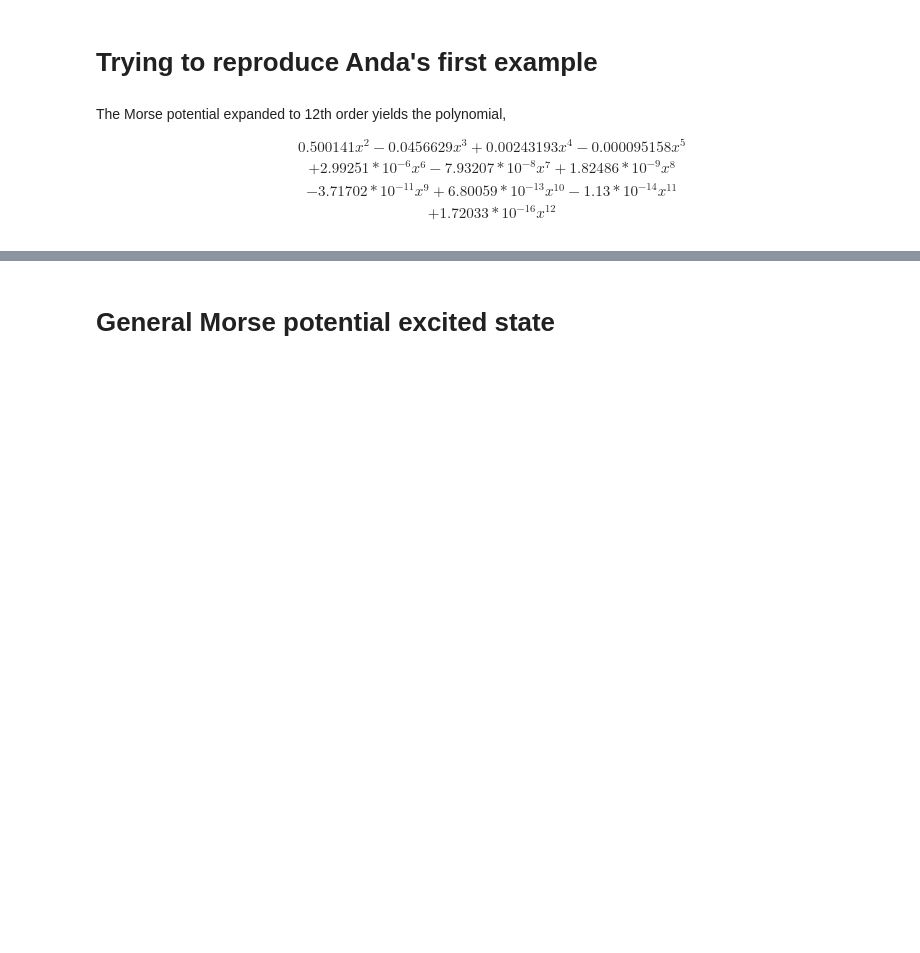
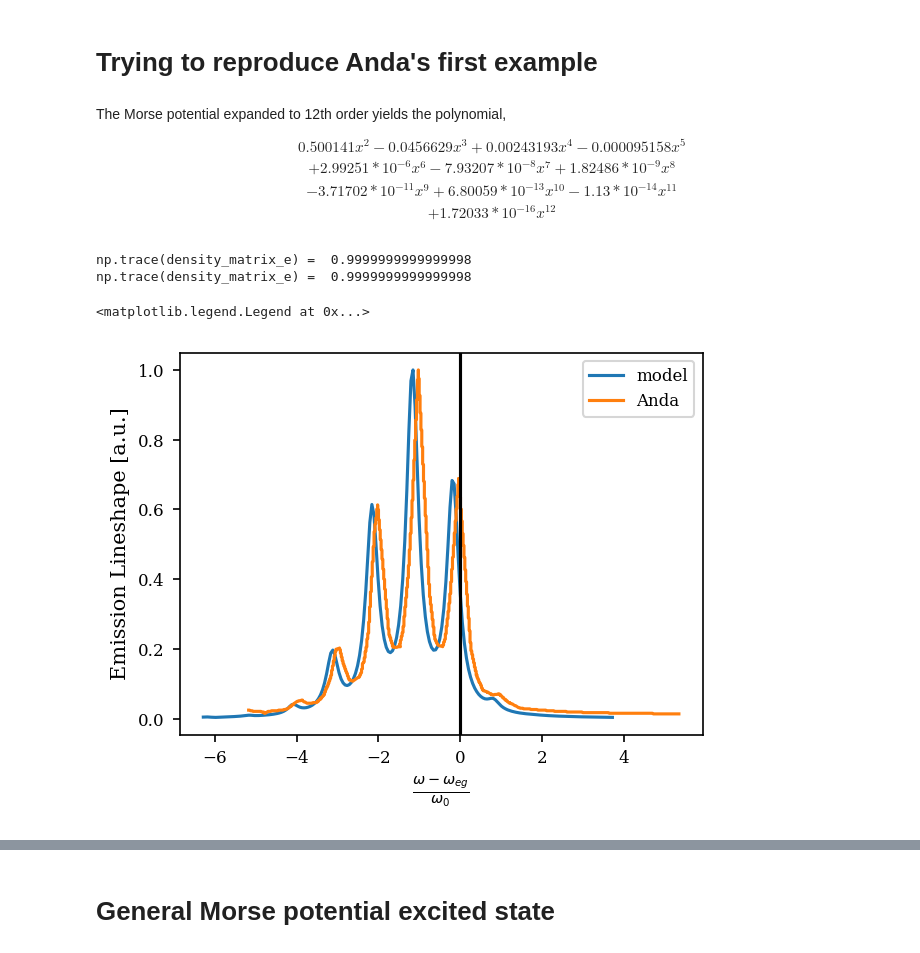
Before and after one commit to HarrisonGoldwyn/modeling_TAHz_emission, a Jupyter notebook: notebooks/Anda_fig_1.ipynb, the cells around one changed output, grey strips where cells are left out. Saved outputs shown, nothing was run; the diff lists cells and outputs as text; code cells hidden in the pictures; blank space fills up the shorter version.

```diff
--- a/notebooks/Anda_fig_1.ipynb
+++ b/notebooks/Anda_fig_1.ipynb
@@ -405,15 +417,19 @@ mor_lam_g = [
     + 1.72033*1e-16,
     ]
 
+d = 1.6
+
 ## Number of oscillator states used for representation of general
 ## potential energy eigenstates
 basis_size = 20
 ## Energy spacing of unperterbed vibration
 hbarw0_mor = 1
-##
-unitless_d = 1.6
+
 ## Build excited state lambdas from ground state and displacement
-mor_lam_e = displaced_lambdas(mor_lam_g, d=unitless_d)
+mor_lam_e = displaced_lambdas(mor_lam_g, d=d)
+
+## Assign the temperature
+T_mor = .3*hbarw0_mor/k
 
 ## Define Vibrational Hamiltonians in units of energy (by multiplying by
 ## the unperturbed vibrational energy spacing).
@@ -423,8 +439,6 @@ Hg_mor = ham_g(basis_size, mor_lam_g)*hbarw0_mor
 ## Vibrational Hamiltonian in the electronic excited state
 He_mor = ham_g(basis_size, mor_lam_e)*hbarw0_mor
 
-## Assign the temperature
-T_mor = .3*hbarw0_mor/k
 ## Define the Energy Gap fluctuation operator (in units of energy as for
 ## the vibrational Hamiltonians above)
 D_mor = gap_fluc_op(basis_size, mor_lam_g, mor_lam_e, T_mor)*hbarw0_mor
@@ -433,4 +447,7 @@ D_mor = gap_fluc_op(basis_size, mor_lam_g, mor_lam_e, T_mor)*hbarw0_mor
 A_mor = a_matrix(He_mor, D_mor, order=7)
 ## Define density matrix from operators already define.
 rho_mor = rho_e(He_mor, T_mor)
+# %% [output]
+np.trace(density_matrix_e) =  0.9999999999999998
+np.trace(density_matrix_e) =  0.9999999999999998
 # %%
@@ -448 +470,30 @@ lineshape_mor = flu_lineshape(
+# %%
+def mag_norm(y_values):
+    max=np.max(y_values)
+
+    return y_values/max
+
+# def norm(y_values):
+#     """ Magnitude normalize data. """
+#     return y_values/y_values.max()
+# %%
+plt.plot(
+    hbar_omegas_mor-d**2/2,
+    mag_norm(lineshape_mor),
+    label='model'
+    )
+plt.plot(
+    Anda_fig1.T[0],
+    mag_norm(Anda_fig1.T[1]),
+    label='Anda'
+    )
+
+plt.xlabel(r'$\frac{\omega - \omega_{eg}}{\omega_0}$', fontsize=10)
+plt.ylabel(r'Emission Lineshape [a.u.]', fontsize=10)
+plt.axvline(0, c='k')
+
+plt.legend()
+# %% [output]
+<matplotlib.legend.Legend at 0x...>
+[figure, added]
 # %%
```
Also changed, not shown: parts of 19 cells of this notebook.
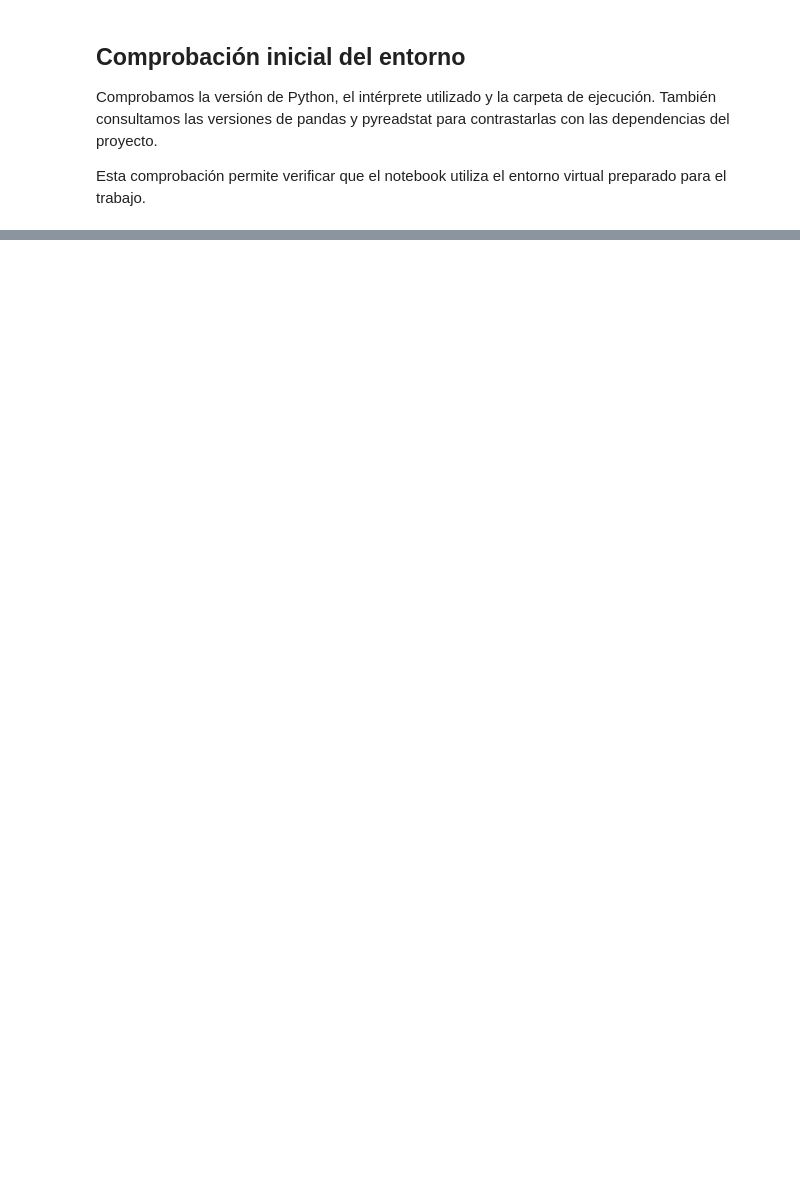
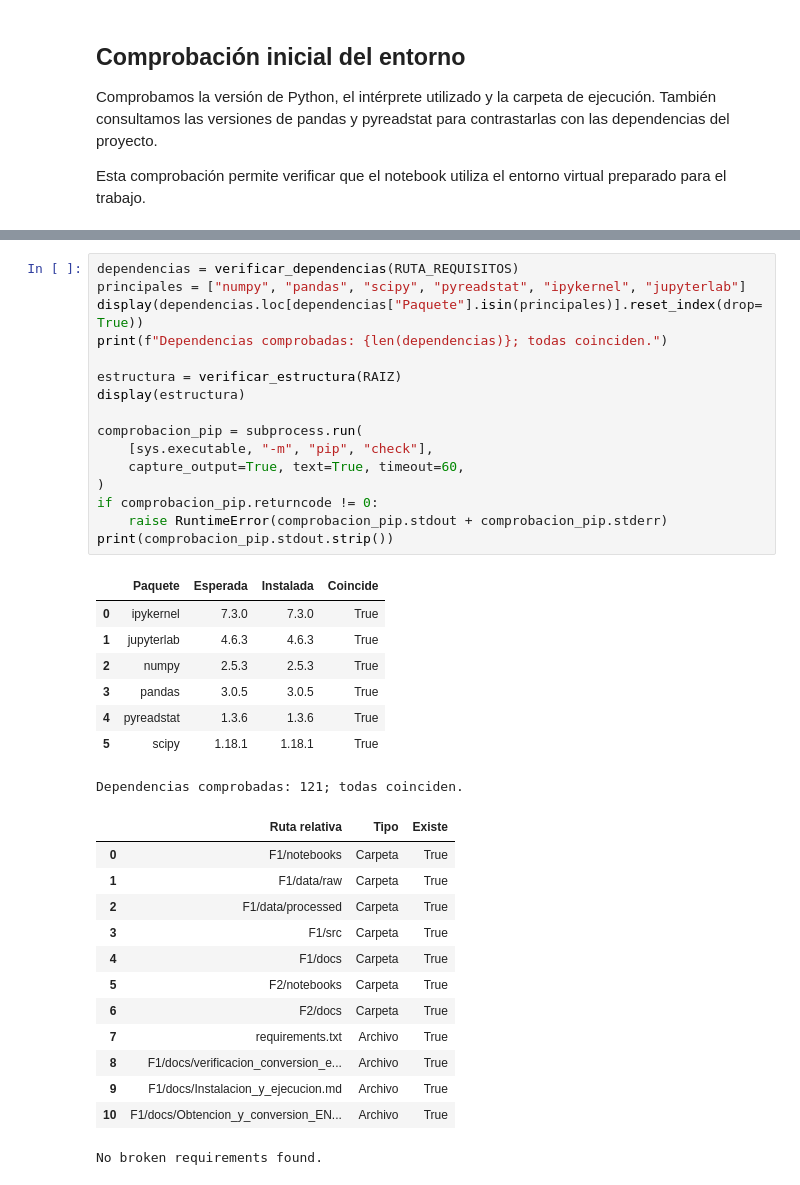
Before and after one commit to gosoriozamora/mcdi500-grupo9-enssex, a Jupyter notebook: F1/notebooks/F1_Definicion.ipynb, the cells around one changed output, grey strips where cells are left out. Saved outputs shown, nothing was run; the diff lists cells and outputs as text; blank space fills up the shorter version.

Commit message:
feat: completar notebook F1 y documentar su ejecución

```diff
--- a/F1/notebooks/F1_Definicion.ipynb
+++ b/F1/notebooks/F1_Definicion.ipynb
@@ -54,0 +407,38 @@ pyreadstat: 1.3.6
+# %%
+dependencias = verificar_dependencias(RUTA_REQUISITOS)
+principales = ["numpy", "pandas", "scipy", "pyreadstat", "ipykernel", "jupyterlab"]
+display(dependencias.loc[dependencias["Paquete"].isin(principales)].reset_index(drop=True))
+print(f"Dependencias comprobadas: {len(dependencias)}; todas coinciden.")
+
+estructura = verificar_estructura(RAIZ)
+display(estructura)
+
+comprobacion_pip = subprocess.run(
+    [sys.executable, "-m", "pip", "check"],
+    capture_output=True, text=True, timeout=60,
+)
+if comprobacion_pip.returncode != 0:
+    raise RuntimeError(comprobacion_pip.stdout + comprobacion_pip.stderr)
+print(comprobacion_pip.stdout.strip())
+# %% [output]
+|  | Paquete | Esperada | Instalada | Coincide |
+| 0 | ipykernel | 7.3.0 | 7.3.0 | True |
+| 1 | jupyterlab | 4.6.3 | 4.6.3 | True |
+| 2 | numpy | 2.5.3 | 2.5.3 | True |
+| 3 | pandas | 3.0.5 | 3.0.5 | True |
+| 4 | pyreadstat | 1.3.6 | 1.3.6 | True |
+| 5 | scipy | 1.18.1 | 1.18.1 | True |
+Dependencias comprobadas: 121; todas coinciden.
+|  | Ruta relativa | Tipo | Existe |
+| 0 | F1/notebooks | Carpeta | True |
+| 1 | F1/data/raw | Carpeta | True |
+| 2 | F1/data/processed | Carpeta | True |
+| 3 | F1/src | Carpeta | True |
+| 4 | F1/docs | Carpeta | True |
+| 5 | F2/notebooks | Carpeta | True |
+| 6 | F2/docs | Carpeta | True |
+| 7 | requirements.txt | Archivo | True |
+| 8 | F1/docs/verificacion_conversion_e... | Archivo | True |
+| 9 | F1/docs/Instalacion_y_ejecucion.md | Archivo | True |
+| 10 | F1/docs/Obtencion_y_conversion_EN... | Archivo | True |
+No broken requirements found.
```
Also changed, not shown: parts of 43 cells of this notebook, 3 other files.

★ ★ ★ ★ ★ ★ ★

> WHAT TO DO:
The answer must be every line of the entries that includes the word "changed".

> SOLUTION:
Before and after one commit to HarrisonGoldwyn/modeling_TAHz_emission, a Jupyter notebook: notebooks/Anda_fig_1.ipynb, the cells around one changed output, grey strips where cells are left out. Saved outputs shown, nothing was run; the diff lists cells and outputs as text; code cells hidden in the pictures; blank space fills up the shorter version.
Also changed, not shown: parts of 19 cells of this notebook.
Before and after one commit to gosoriozamora/mcdi500-grupo9-enssex, a Jupyter notebook: F1/notebooks/F1_Definicion.ipynb, the cells around one changed output, grey strips where cells are left out. Saved outputs shown, nothing was run; the diff lists cells and outputs as text; blank space fills up the shorter version.
Also changed, not shown: parts of 43 cells of this notebook, 3 other files.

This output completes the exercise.